You can create your own numeric types based on existing classes.

The first method is to use inheritance with the Numeric class. You could, for example, want to implement a numeric class that deals with numbers in another way than using Arabic numerals. It must implement the coerce method for interacting with other numeric types. It probably should also implement arithmetic operators (#+, #-, #*, #/) for operations, and #<=> for comparison as Numeric includes Comparable.


A second method is to enhance an existing numeric type by delegating the numeric part, with for example SimpleDelegator. This allows to manipulate the object as a numeric value while having the ability to extend new methods to it.

class Meter < SimpleDelegator
  def to_s
    "#{__getobj__} meters"

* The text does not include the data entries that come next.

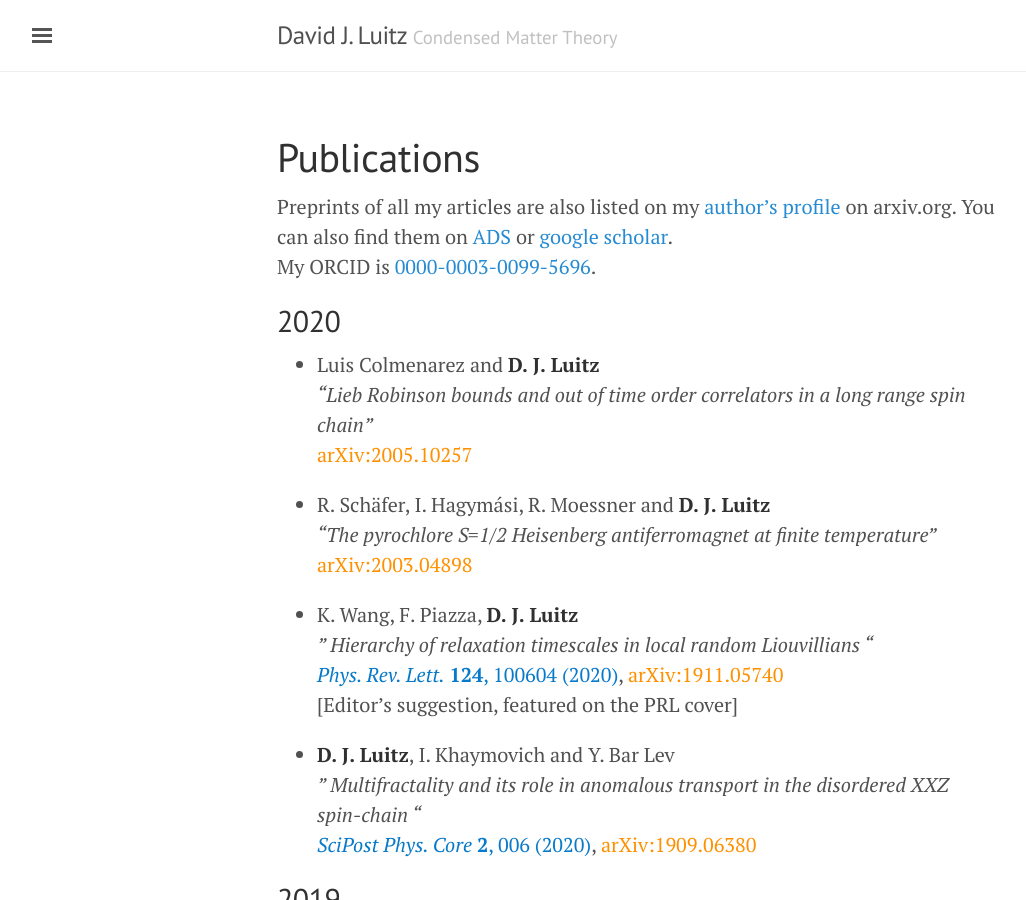
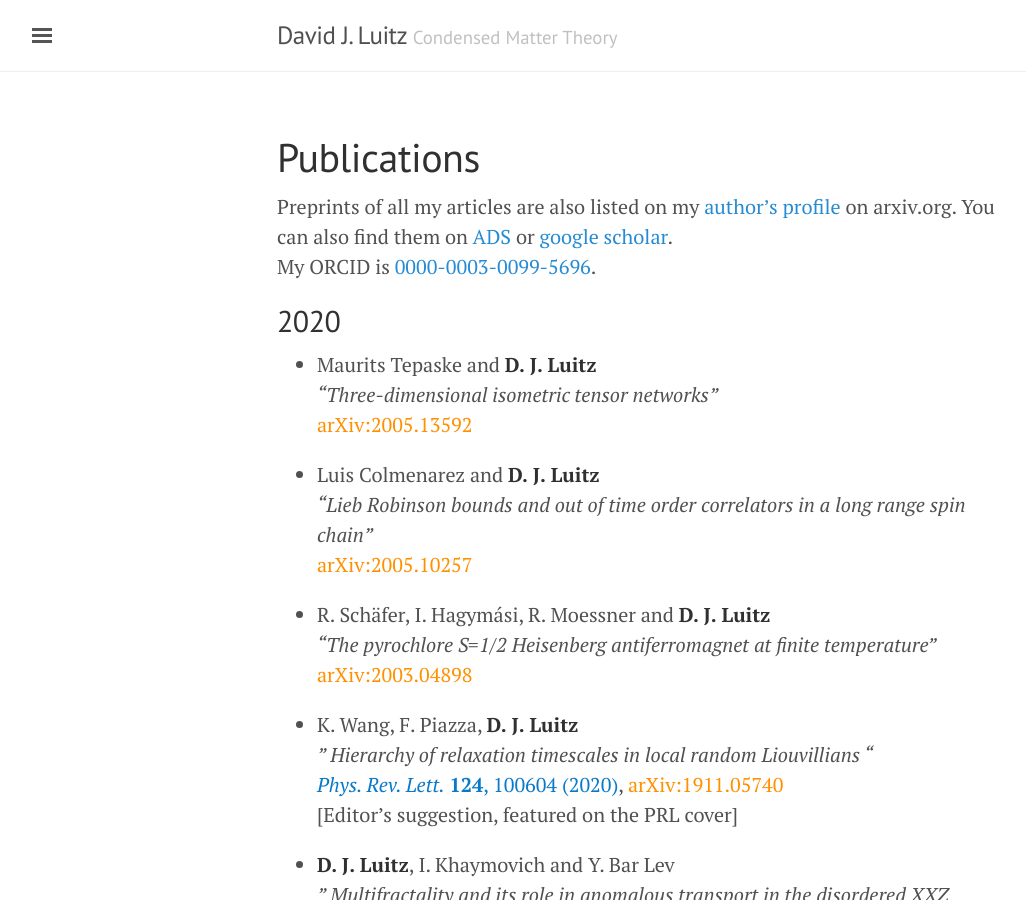
Before and after one commit to dluitz/dluitz.github.io, a Jekyll site: the page built from publications.md, in a window 1280 px wide and 900 px high. Shown: the whole window, without its empty margins (3-1029 px from the left). Built offline with Jekyll 4.4.1, drawn with Linux system fonts in a browser that asks for light colours.

Commit message:
[publist] added arXiv:2005.13592

```diff
--- a/publications.md
+++ b/publications.md
@@ -9,6 +9,10 @@ My ORCID is [0000-0003-0099-5696](https://orcid.org/0000-0003-0099-5696).
 
 2020
 ----
+
++ Maurits Tepaske and **D. J. Luitz**
+*"Three-dimensional isometric tensor networks"*
+[arXiv:2005.13592](https://arxiv.org/abs/2005.13592){:class='arxiv'}
 
 + Luis Colmenarez and **D. J. Luitz**
 *"Lieb Robinson bounds and out of time order correlators in a long range spin chain"*
```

distance =
distance.class # => Meter
"I just ran #{distance}." # => "I just ran 5000 meters"
distance + 1000 # => 6000

The downside is it can be confusing to manipulate an object that is slightly more than a regular numeric, as shown in this great example by Avdi Grimm. For example, arithmetic operations will be cast:

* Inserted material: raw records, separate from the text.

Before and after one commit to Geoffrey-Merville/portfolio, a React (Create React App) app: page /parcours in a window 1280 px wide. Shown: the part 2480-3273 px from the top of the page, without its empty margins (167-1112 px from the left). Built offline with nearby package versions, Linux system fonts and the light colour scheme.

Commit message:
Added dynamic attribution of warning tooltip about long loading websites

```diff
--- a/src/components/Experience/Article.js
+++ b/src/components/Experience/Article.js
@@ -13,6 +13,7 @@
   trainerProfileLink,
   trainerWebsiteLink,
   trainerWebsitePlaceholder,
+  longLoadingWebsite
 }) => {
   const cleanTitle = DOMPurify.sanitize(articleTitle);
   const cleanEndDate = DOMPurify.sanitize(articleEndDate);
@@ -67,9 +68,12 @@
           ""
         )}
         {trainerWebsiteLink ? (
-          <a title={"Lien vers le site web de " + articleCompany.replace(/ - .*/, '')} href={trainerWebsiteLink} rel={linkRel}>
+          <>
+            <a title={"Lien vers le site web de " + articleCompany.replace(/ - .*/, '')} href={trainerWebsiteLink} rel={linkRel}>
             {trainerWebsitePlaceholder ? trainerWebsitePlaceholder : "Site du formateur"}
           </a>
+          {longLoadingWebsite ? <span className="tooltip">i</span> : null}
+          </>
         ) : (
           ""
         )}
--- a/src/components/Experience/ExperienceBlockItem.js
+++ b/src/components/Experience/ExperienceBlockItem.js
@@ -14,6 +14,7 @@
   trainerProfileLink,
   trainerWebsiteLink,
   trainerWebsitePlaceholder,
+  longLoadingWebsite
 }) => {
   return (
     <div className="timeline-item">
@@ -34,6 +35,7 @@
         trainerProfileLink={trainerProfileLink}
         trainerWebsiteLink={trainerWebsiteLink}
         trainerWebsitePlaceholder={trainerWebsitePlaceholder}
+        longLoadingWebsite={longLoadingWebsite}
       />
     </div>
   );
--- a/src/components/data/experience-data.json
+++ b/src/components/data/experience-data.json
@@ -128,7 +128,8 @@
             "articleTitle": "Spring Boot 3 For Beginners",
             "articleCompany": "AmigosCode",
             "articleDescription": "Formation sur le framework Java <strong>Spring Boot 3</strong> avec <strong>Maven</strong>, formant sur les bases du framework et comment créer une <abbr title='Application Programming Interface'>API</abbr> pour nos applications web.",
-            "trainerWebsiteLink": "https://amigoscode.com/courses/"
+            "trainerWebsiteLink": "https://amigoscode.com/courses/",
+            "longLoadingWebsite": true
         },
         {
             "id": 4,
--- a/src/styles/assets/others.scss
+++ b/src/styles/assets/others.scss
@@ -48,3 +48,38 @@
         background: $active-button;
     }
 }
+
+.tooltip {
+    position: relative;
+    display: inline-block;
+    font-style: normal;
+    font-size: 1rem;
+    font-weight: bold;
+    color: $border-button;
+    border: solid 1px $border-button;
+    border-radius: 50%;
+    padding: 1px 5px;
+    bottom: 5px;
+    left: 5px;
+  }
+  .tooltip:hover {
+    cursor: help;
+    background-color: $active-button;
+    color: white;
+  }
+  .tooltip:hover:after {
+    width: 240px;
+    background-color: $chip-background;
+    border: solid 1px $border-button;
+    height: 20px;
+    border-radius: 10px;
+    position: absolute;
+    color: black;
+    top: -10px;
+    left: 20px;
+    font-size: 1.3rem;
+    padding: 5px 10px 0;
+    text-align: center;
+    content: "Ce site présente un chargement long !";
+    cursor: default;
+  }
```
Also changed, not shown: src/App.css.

distance1 =
distance2 =

(distance1 + 1.5).class
# => Float

(distance1 + distance2).class
# => Integer

(distance1 + distance2).to_s
# => "7000"

Value objects

A more advanced method to create your own numeric type is to use value objects.

Value objects can be complex as everything must be implemented from scratch, like arithmetic operators, comparison operators, or logic related to dealing with different types. For example, you could decide to have a Meter object that implements the multiplication operator #* to only accept raw numbers. Or, you could decide to support receiving Meter objects and decide if the returned object should still be a Meter or a new SquareMeter object.

I recommend watching Joel’s presentation to have a good understanding of what a number can be and how to be cautious with them.

You can find an example of value object implemented from scratch with the notion of Angle in the astronoby gem. Ruby 3.2 also introduced the new core class Data which helps create simple value-alike objects.


Numeric types are an essential part of computer science. Ruby provides a large list of types to support all categories of numbers, except irrational numbers, and different precision levels.

When we manipulate numbers in Ruby, we need to be aware of these types, features and limitations. Some domains require high precision, while others need performance. When both are necessary, Ruby offers some tradeoffs.

While Ruby is not known for being heavily used in fundamental science or data science projects, nothing in the language prevents it from reaching success in both disciplines. It is a language with incredible flexibility and a deep care for the developer’s happiness that allows for creating great maintainable software.